KOBE – A Japanese team of researchers has developed a method of creating three-dimensional retinal tissue from human embryonic stem cells, according to a study published on Thursday in an electronic edition of British science journal Nature Communications.
The research team at the Kobe-based Riken Center for Developmental Biology and Sumitomo Chemical Co. hopes that their discovery will shed light on the retinal mechanism and eventually aid the treatment of incurable eye diseases.
One of the team members said the latest results on the ciliary margin — which has been confirmed to have stem cells producing photoreceptor and nerve cells that form the retina — will be useful in research aimed at finding a remedy for retinal disorders.
According to Atsushi Kuwahara, one of the team members from the center, a separate team of researchers including those from Riken has succeeded in creating ciliary margin from induced pluripotent stem cells. A group led by Masayo Takahashi, project leader on retinal regeneration at the center, is looking at its application in the treatment of pigmentary degeneration of the retina.
The ciliary margin exists in fetal retina before the ciliary body is created and is located in the borders of the neural retina and retinal pigment epithelium. Ciliary margin is hard to obtain and not much is known about its mechanism.
The ciliary body is the structure in the eye which controls the focusing power of the lens.
The team said they have developed a technique of culturing ES cells, which are created from fertilized eggs, to create neural retina, according to the journal paper.
The neural retina was then immersed into a different solution and transformed into retinal pigment epithelium. After the pigment epithelium was put back in the original retina-culturing solution, the ciliary margin was formed in the boundary between the pigment epithelium and newly created neural retina.

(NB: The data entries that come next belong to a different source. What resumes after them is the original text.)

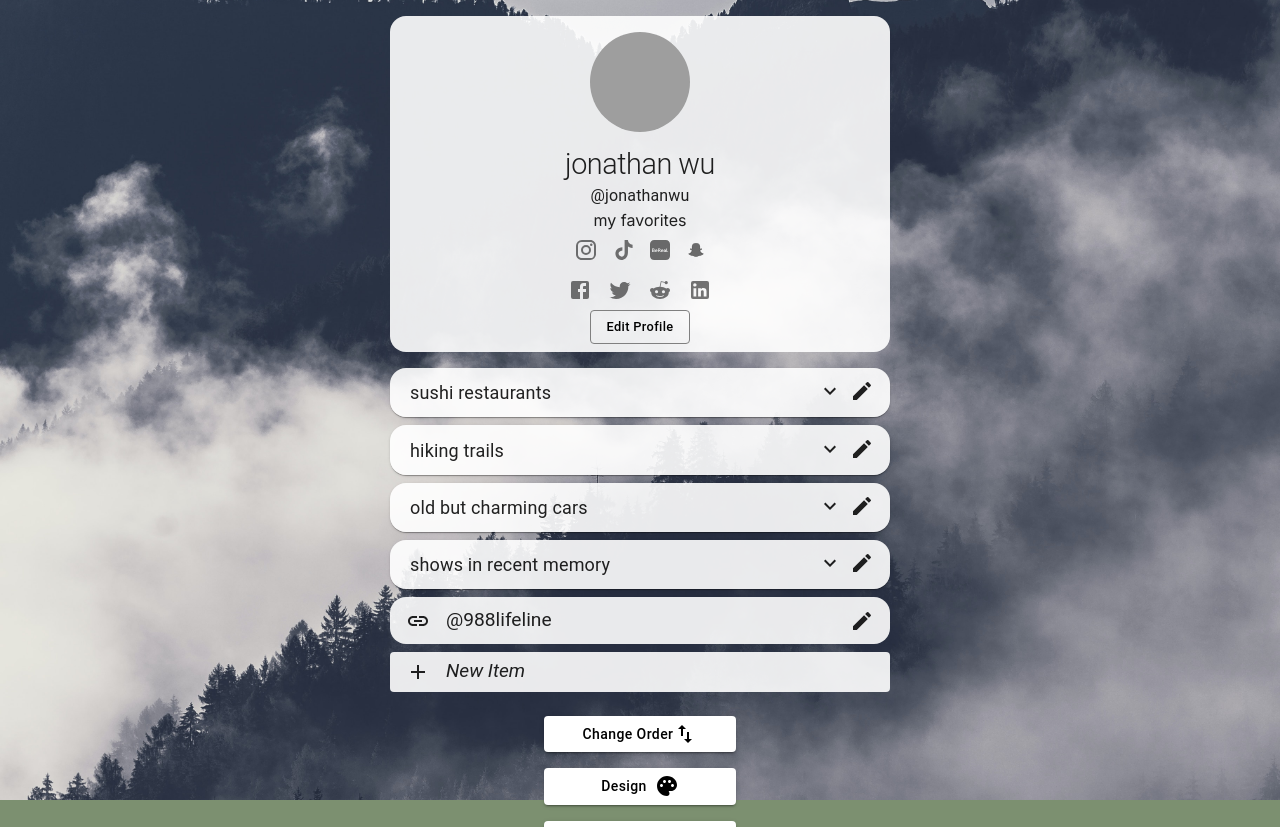
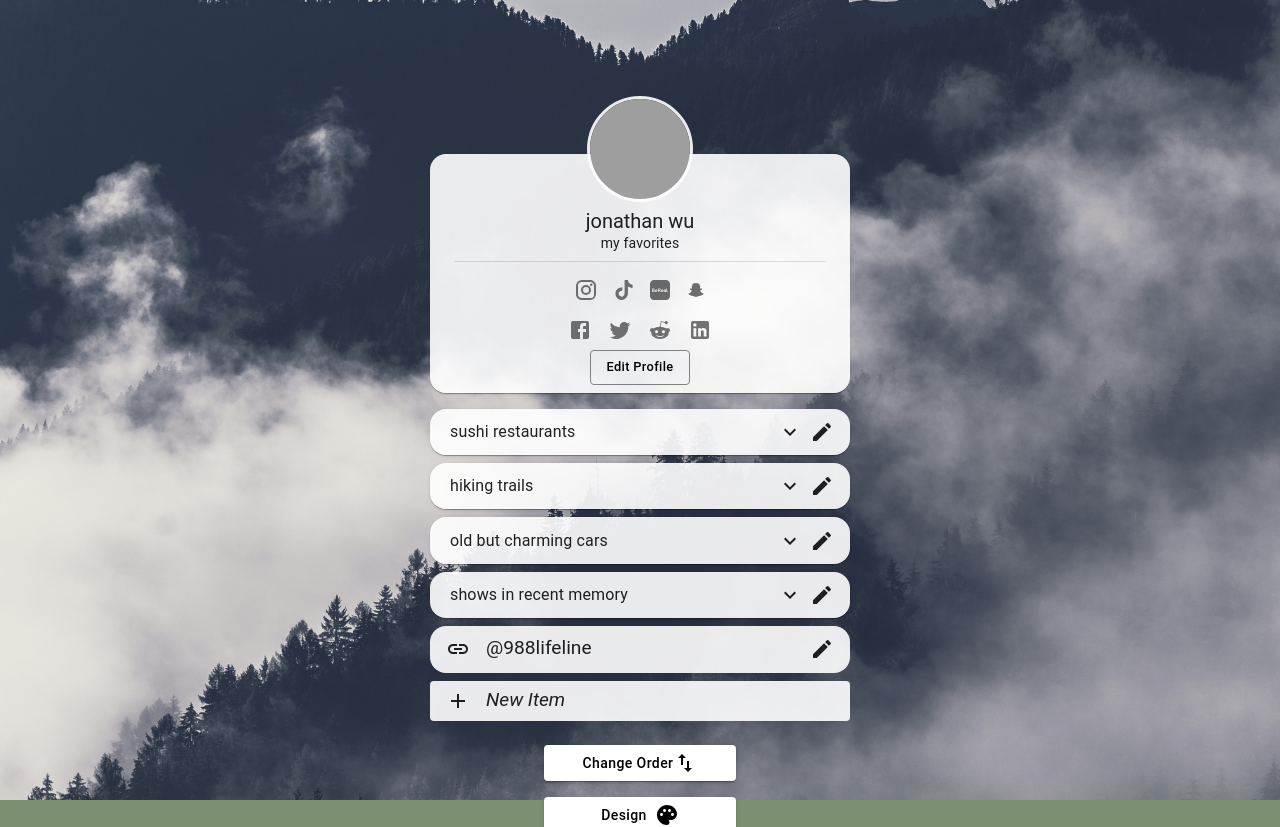
Before and after one commit to ChangYuJonathanWu/alcove, a Next.js app: page /239jsdfk9Q2jjsk_no_spotify in a window 1280 px wide. Shown: the top 827 px of the page. Built offline with nearby package versions, Linux system fonts and the light colour scheme; no server answers; grey boxes are pictures that could not be loaded; a web font is replaced by a local one.

Commit message:
header restyle

```diff
--- a/components/items/ProfileItems.js
+++ b/components/items/ProfileItems.js
@@ -45,7 +45,7 @@ export default function ProfileItems({ user, editMode, triggerReload }) {
             case 'Montserrat':
                 return <span className={montserrat.className}>{name}</span>
             default:
-                return <Typography style={{fontSize: 18}}>{name}</Typography>
+                return <Typography style={{fontSize: 16}}>{name}</Typography>
         }
     }
     const buildPosts = (items, itemOrder, type) => {
--- a/components/profile/ProfileHeader.js
+++ b/components/profile/ProfileHeader.js
@@ -2,7 +2,7 @@ import React from 'react'
 import Head from 'next/head'
 import Paper from '@mui/material/Paper';
 import Stack from '@mui/material/Stack';
-import { Typography, Button, Grid } from '@mui/material';
+import { Typography, Button, Grid, Divider } from '@mui/material';
 
 import Avatar from '@mui/material/Avatar';
 
@@ -32,13 +32,17 @@ export default function ProfileHeader({ user, setEditMode, ownerSignedIn }) {
 
     return (
         <Stack direction="row" justifyContent={"center"} style={{ paddingTop: '1rem', paddingLeft: '1rem', paddingRight: '1rem', marginBottom: '1rem' }}>
-            <Paper variant="" sx={{ borderRadius: '1rem', backgroundColor: PAPER_COLOR, maxWidth: MAX_WIDTH, width: '100%' }}>
-                <Stack alignItems="center" style={{ paddingBottom: hasSocialLinks ? "0.5rem" : "1rem" }}>
-                    <Avatar id={`${handle}-profile-photo`} alt={handle} sx={{ width: 100, height: 100 }} style={{ margin: "1rem" }} src={photo} />
-                    <Typography variant="h1" style={{ textAlign: "center" }}>{title}</Typography>
-                    {!demo && handle && <Typography variant="subtitle1">{`@${handle}`}</Typography>}
 
-                    <Typography style={{ textAlign: "center", whiteSpace: "pre-wrap" }} variant="body">{description}</Typography>
+            <Stack alignItems="center" style={{ width: '100%' }}>
+                <Avatar id={`${handle}-profile-photo`} alt={handle} sx={{ width: 100, height: 100 }} style={{ position: 'relative', top: '4rem', margin: "1rem", borderColor: PAPER_COLOR, borderWidth: '0.2rem', borderStyle: 'solid' }} src={photo} />
+                <Paper sx={{ paddingTop: '3.5rem', borderRadius: '1rem', backgroundColor: PAPER_COLOR, maxWidth: MAX_WIDTH, width: '100%' }}>
+                    <Stack alignItems="center" style={{ paddingBottom: hasSocialLinks ? "0.5rem" : "1rem", paddingLeft: '1.5rem', paddingRight: '1.5rem' }}>
+
+                        <Typography variant="h3" style={{ textAlign: "center", fontSize: '20px' }}>{title}</Typography>
+                        {/* {!demo && handle && <Typography variant="subtitle2">{`@${handle}`}</Typography>} */}
+
+                        <Typography style={{ textAlign: "center", whiteSpace: "pre-wrap" }} variant="body2">{description}</Typography>
+                        {hasSocialLinks && <Divider sx={{ width: "100%", margin: '0.5rem'}}/>}
                         {hasSocialLinks && <Grid style={{ maxWidth: "180px" }} columns={4} container direction="row" spacing={0} justifyContent="center" alignItems={"center"}>
                             {instagram && <IconGridItem><IconButton id="instagram-bio-link" href={`https://www.instagram.com/${instagram}`} target="_blank">
                                 <InstagramIcon />
@@ -69,5 +73,6 @@ export default function ProfileHeader({ user, setEditMode, ownerSignedIn }) {
                     </Stack>
                 </Paper>
             </Stack>
+        </Stack>
     )
 }
--- a/utils/themeConfig.js
+++ b/utils/themeConfig.js
@@ -6,4 +6,4 @@ export const HOME_THEME = {
     buttonColor: '#F97B22',
     buttonTextColor: 'white'
 }
-export const PROFILE_ITEMS_WIDTH = '500px'
+export const PROFILE_ITEMS_WIDTH = '420px'
```
Lines whose indentation alone changed are shown as unchanged.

By the 150th day of the culture period, the team had created a three-dimensional retina structure, which is similar to the human fetal retina in size and shape, according to the journal paper.